▶ **YOUR INSTRUCTIONS**
Make an exact copy of every entry below, with the pictures left out.

[Dataset items]
*-*-*

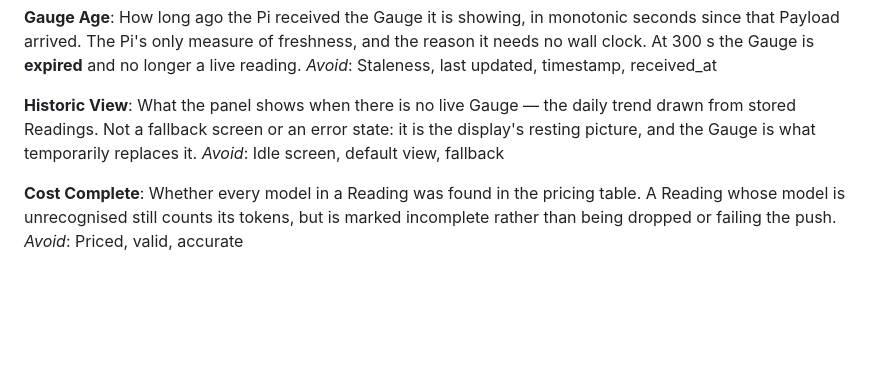
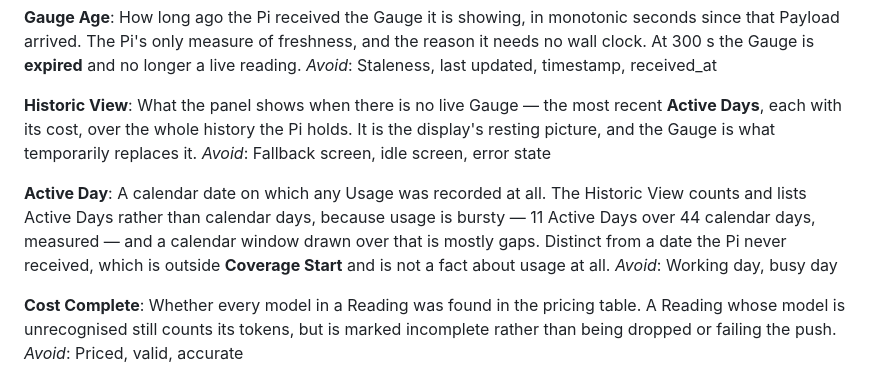
Before and after one commit to peterderkoala/zeropi.display, a Markdown page: CONTEXT.md, the part around the change. GitHub-like rendering; blank space fills up the shorter version.

Commit message:
Coin "Active Day" and sharpen the Historic View (#52)
The Historic View's design settled on listing the most recent days on which
usage was actually recorded, not a calendar window -- measured, the
maintainer's usage is 11 active days over 44 calendar days, so a calendar
window is mostly gaps and a gap that means "not observed" draws identically
to one that means "no work". Active Day is the term that distinction needs,
and it is not the same as a date outside Coverage Start.

Co-Authored-By: Claude Opus 5 <noreply@anthropic.com>
Claude-Session: https://claude.ai/code/session_01D4ovroeWJdkrJSf92P9cnj

```diff
--- a/CONTEXT.md
+++ b/CONTEXT.md
@@ -144,10 +144,19 @@ reading.
 _Avoid_: Staleness, last updated, timestamp, received_at
 
 **Historic View**:
-What the panel shows when there is no live Gauge — the daily trend drawn from
-stored Readings. Not a fallback screen or an error state: it is the display's
-resting picture, and the Gauge is what temporarily replaces it.
-_Avoid_: Idle screen, default view, fallback
+What the panel shows when there is no live Gauge — the most recent **Active
+Days**, each with its cost, over the whole history the Pi holds. It is the
+display's resting picture, and the Gauge is what temporarily replaces it.
+_Avoid_: Fallback screen, idle screen, error state
+
+**Active Day**:
+A calendar date on which any Usage was recorded at all. The Historic View
+counts and lists Active Days rather than calendar days, because usage is
+bursty — 11 Active Days over 44 calendar days, measured — and a calendar
+window drawn over that is mostly gaps. Distinct from a date the Pi never
+received, which is outside **Coverage Start** and is not a fact about usage
+at all.
+_Avoid_: Working day, busy day
 
 **Cost Complete**:
 Whether every model in a Reading was found in the pricing table. A Reading
```
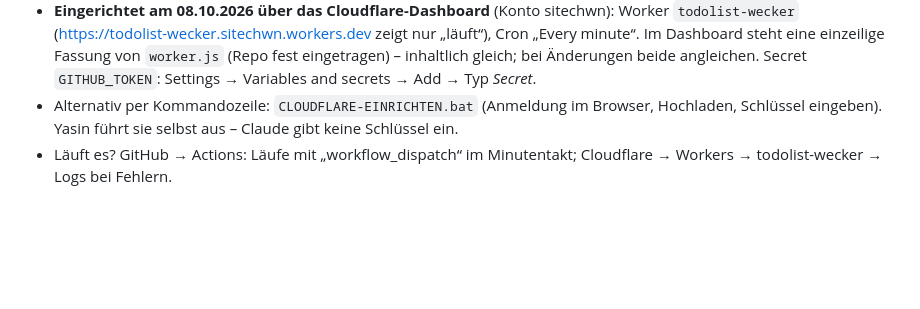
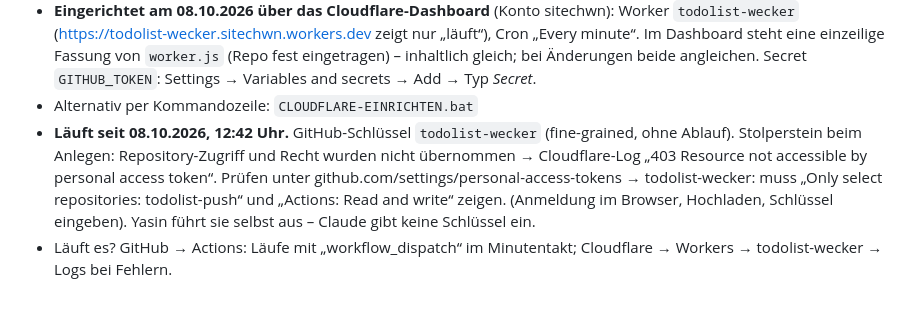
Before and after one commit to sitechwn-cyber/todolist-push, a Markdown page: CLAUDE.md, the part around the change. Drawn GitHub-style; blank space fills up the shorter version.

Commit message:
Doku: Wecker laeuft, Stolperstein Token-Rechte
Co-Authored-By: Claude Opus 5.5 <noreply@anthropic.com>

```diff
--- a/CLAUDE.md
+++ b/CLAUDE.md
@@ -69,7 +69,12 @@ im Workflow verhindert doppelte Läufe.
   Cron „Every minute“. Im Dashboard steht eine einzeilige Fassung von `worker.js`
   (Repo fest eingetragen) – inhaltlich gleich; bei Änderungen beide angleichen.
   Secret `GITHUB_TOKEN`: Settings → Variables and secrets → Add → Typ *Secret*.
-- Alternativ per Kommandozeile: `CLOUDFLARE-EINRICHTEN.bat` (Anmeldung im Browser, Hochladen,
+- Alternativ per Kommandozeile: `CLOUDFLARE-EINRICHTEN.bat`
+- **Läuft seit 08.10.2026, 12:42 Uhr.** GitHub-Schlüssel `todolist-wecker` (fine-grained, ohne Ablauf).
+  Stolperstein beim Anlegen: Repository-Zugriff und Recht wurden nicht übernommen →
+  Cloudflare-Log „403 Resource not accessible by personal access token“. Prüfen unter
+  github.com/settings/personal-access-tokens → todolist-wecker: muss „Only select
+  repositories: todolist-push“ und „Actions: Read and write“ zeigen. (Anmeldung im Browser, Hochladen,
   Schlüssel eingeben). Yasin führt sie selbst aus – Claude gibt keine Schlüssel ein.
 - Läuft es? GitHub → Actions: Läufe mit „workflow_dispatch“ im Minutentakt;
   Cloudflare → Workers → todolist-wecker → Logs bei Fehlern.
```
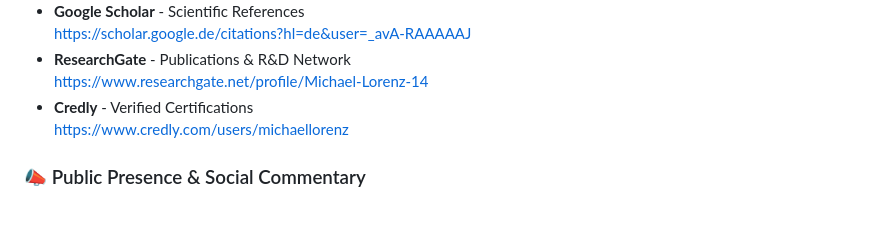
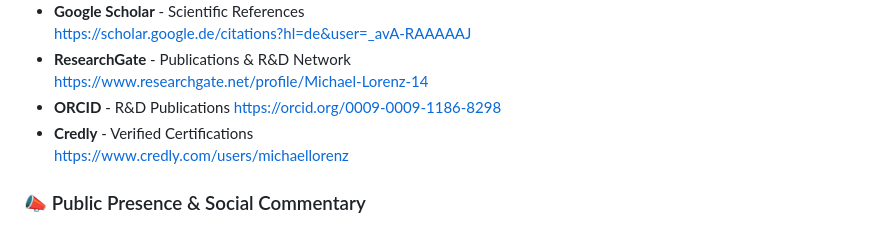
Before and after one commit to MICHAEL-L0RENZ/michael-lorenz-ai-engineer, a Markdown page: README.md, the part around the change. Drawn GitHub-style.

Commit message:
Docs: Add ORCID profile link to README
This commit updates the README.md file to include a link to the newly created ORCID profile.

- Added the ORCID iD `https://orcid.org/0009-0009-1186-8298` under the 'Professional & Technical Profiles' section with the description 'R&D Publications'.

This addition helps in uniquely identifying research contributions and provides a persistent digital identifier for academic and research-related activities, enhancing the completeness of the professional online presence.

```diff
--- a/README.md
+++ b/README.md
@@ -50,6 +50,8 @@ I'm especially passionate about developing **AI-powered frameworks** that integr
   https://scholar.google.de/citations?hl=de&user=_avA-RAAAAAJ
 - **ResearchGate** - Publications & R&D Network
   https://www.researchgate.net/profile/Michael-Lorenz-14
+- **ORCID** - R&D Publications
+  https://orcid.org/0009-0009-1186-8298
 - **Credly** - Verified Certifications
   https://www.credly.com/users/michaellorenz
 
```
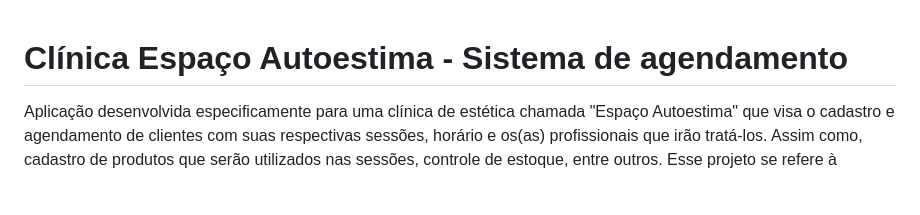
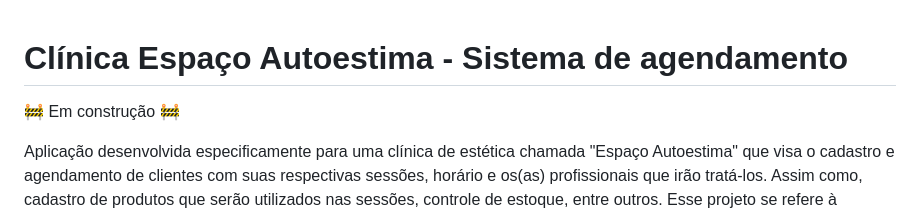
Before and after one commit to Espaco-Autoestima/aplicacao-clinica, a Markdown page: README.md, the part around the change. Rendered like a GitHub page; blank space fills up the shorter version.

Commit message:
Atualização do arquivo README.md

```diff
--- a/README.md
+++ b/README.md
@@ -1,4 +1,7 @@
 # Clínica Espaço Autoestima - Sistema de agendamento
+
+🚧 Em construção 🚧
+
 Aplicação desenvolvida especificamente para uma clínica de estética chamada "Espaço Autoestima" que visa o cadastro e agendamento de clientes com suas respectivas sessões, horário e os(as) profissionais que irão tratá-los. Assim como, cadastro de produtos que serão utilizados nas sessões, controle de estoque, entre outros. Esse projeto se refere à disciplina de "Software Product: Analysis and Specification" do 4° semestre do curso de Análise e Desenvolvimento de Sistemas da Faculdade Impacta.
 
 ## Integrantes
```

*-*-*

▶ **THE ANSWER**
Before and after one commit to peterderkoala/zeropi.display, a Markdown page: CONTEXT.md, the part around the change. GitHub-like rendering; blank space fills up the shorter version.

Commit message:
Coin "Active Day" and sharpen the Historic View (#52)
The Historic View's design settled on listing the most recent days on which
usage was actually recorded, not a calendar window -- measured, the
maintainer's usage is 11 active days over 44 calendar days, so a calendar
window is mostly gaps and a gap that means "not observed" draws identically
to one that means "no work". Active Day is the term that distinction needs,
and it is not the same as a date outside Coverage Start.

Co-Authored-By: Claude Opus 5 <noreply@anthropic.com>
Claude-Session: https://claude.ai/code/session_01D4ovroeWJdkrJSf92P9cnj

```diff
--- a/CONTEXT.md
+++ b/CONTEXT.md
@@ -144,10 +144,19 @@ reading.
 _Avoid_: Staleness, last updated, timestamp, received_at
 
 **Historic View**:
-What the panel shows when there is no live Gauge — the daily trend drawn from
-stored Readings. Not a fallback screen or an error state: it is the display's
-resting picture, and the Gauge is what temporarily replaces it.
-_Avoid_: Idle screen, default view, fallback
+What the panel shows when there is no live Gauge — the most recent **Active
+Days**, each with its cost, over the whole history the Pi holds. It is the
+display's resting picture, and the Gauge is what temporarily replaces it.
+_Avoid_: Fallback screen, idle screen, error state
+
+**Active Day**:
+A calendar date on which any Usage was recorded at all. The Historic View
+counts and lists Active Days rather than calendar days, because usage is
+bursty — 11 Active Days over 44 calendar days, measured — and a calendar
+window drawn over that is mostly gaps. Distinct from a date the Pi never
+received, which is outside **Coverage Start** and is not a fact about usage
+at all.
+_Avoid_: Working day, busy day
 
 **Cost Complete**:
 Whether every model in a Reading was found in the pricing table. A Reading
```
Before and after one commit to sitechwn-cyber/todolist-push, a Markdown page: CLAUDE.md, the part around the change. Drawn GitHub-style; blank space fills up the shorter version.

Commit message:
Doku: Wecker laeuft, Stolperstein Token-Rechte
Co-Authored-By: Claude Opus 5.5 <noreply@anthropic.com>

```diff
--- a/CLAUDE.md
+++ b/CLAUDE.md
@@ -69,7 +69,12 @@ im Workflow verhindert doppelte Läufe.
   Cron „Every minute“. Im Dashboard steht eine einzeilige Fassung von `worker.js`
   (Repo fest eingetragen) – inhaltlich gleich; bei Änderungen beide angleichen.
   Secret `GITHUB_TOKEN`: Settings → Variables and secrets → Add → Typ *Secret*.
-- Alternativ per Kommandozeile: `CLOUDFLARE-EINRICHTEN.bat` (Anmeldung im Browser, Hochladen,
+- Alternativ per Kommandozeile: `CLOUDFLARE-EINRICHTEN.bat`
+- **Läuft seit 08.10.2026, 12:42 Uhr.** GitHub-Schlüssel `todolist-wecker` (fine-grained, ohne Ablauf).
+  Stolperstein beim Anlegen: Repository-Zugriff und Recht wurden nicht übernommen →
+  Cloudflare-Log „403 Resource not accessible by personal access token“. Prüfen unter
+  github.com/settings/personal-access-tokens → todolist-wecker: muss „Only select
+  repositories: todolist-push“ und „Actions: Read and write“ zeigen. (Anmeldung im Browser, Hochladen,
   Schlüssel eingeben). Yasin führt sie selbst aus – Claude gibt keine Schlüssel ein.
 - Läuft es? GitHub → Actions: Läufe mit „workflow_dispatch“ im Minutentakt;
   Cloudflare → Workers → todolist-wecker → Logs bei Fehlern.
```
Before and after one commit to MICHAEL-L0RENZ/michael-lorenz-ai-engineer, a Markdown page: README.md, the part around the change. Drawn GitHub-style.

Commit message:
Docs: Add ORCID profile link to README
This commit updates the README.md file to include a link to the newly created ORCID profile.

- Added the ORCID iD `https://orcid.org/0009-0009-1186-8298` under the 'Professional & Technical Profiles' section with the description 'R&D Publications'.

This addition helps in uniquely identifying research contributions and provides a persistent digital identifier for academic and research-related activities, enhancing the completeness of the professional online presence.

```diff
--- a/README.md
+++ b/README.md
@@ -50,6 +50,8 @@ I'm especially passionate about developing **AI-powered frameworks** that integr
   https://scholar.google.de/citations?hl=de&user=_avA-RAAAAAJ
 - **ResearchGate** - Publications & R&D Network
   https://www.researchgate.net/profile/Michael-Lorenz-14
+- **ORCID** - R&D Publications
+  https://orcid.org/0009-0009-1186-8298
 - **Credly** - Verified Certifications
   https://www.credly.com/users/michaellorenz
 
```
Before and after one commit to Espaco-Autoestima/aplicacao-clinica, a Markdown page: README.md, the part around the change. Rendered like a GitHub page; blank space fills up the shorter version.

Commit message:
Atualização do arquivo README.md

```diff
--- a/README.md
+++ b/README.md
@@ -1,4 +1,7 @@
 # Clínica Espaço Autoestima - Sistema de agendamento
+
+🚧 Em construção 🚧
+
 Aplicação desenvolvida especificamente para uma clínica de estética chamada "Espaço Autoestima" que visa o cadastro e agendamento de clientes com suas respectivas sessões, horário e os(as) profissionais que irão tratá-los. Assim como, cadastro de produtos que serão utilizados nas sessões, controle de estoque, entre outros. Esse projeto se refere à disciplina de "Software Product: Analysis and Specification" do 4° semestre do curso de Análise e Desenvolvimento de Sistemas da Faculdade Impacta.
 
 ## Integrantes
```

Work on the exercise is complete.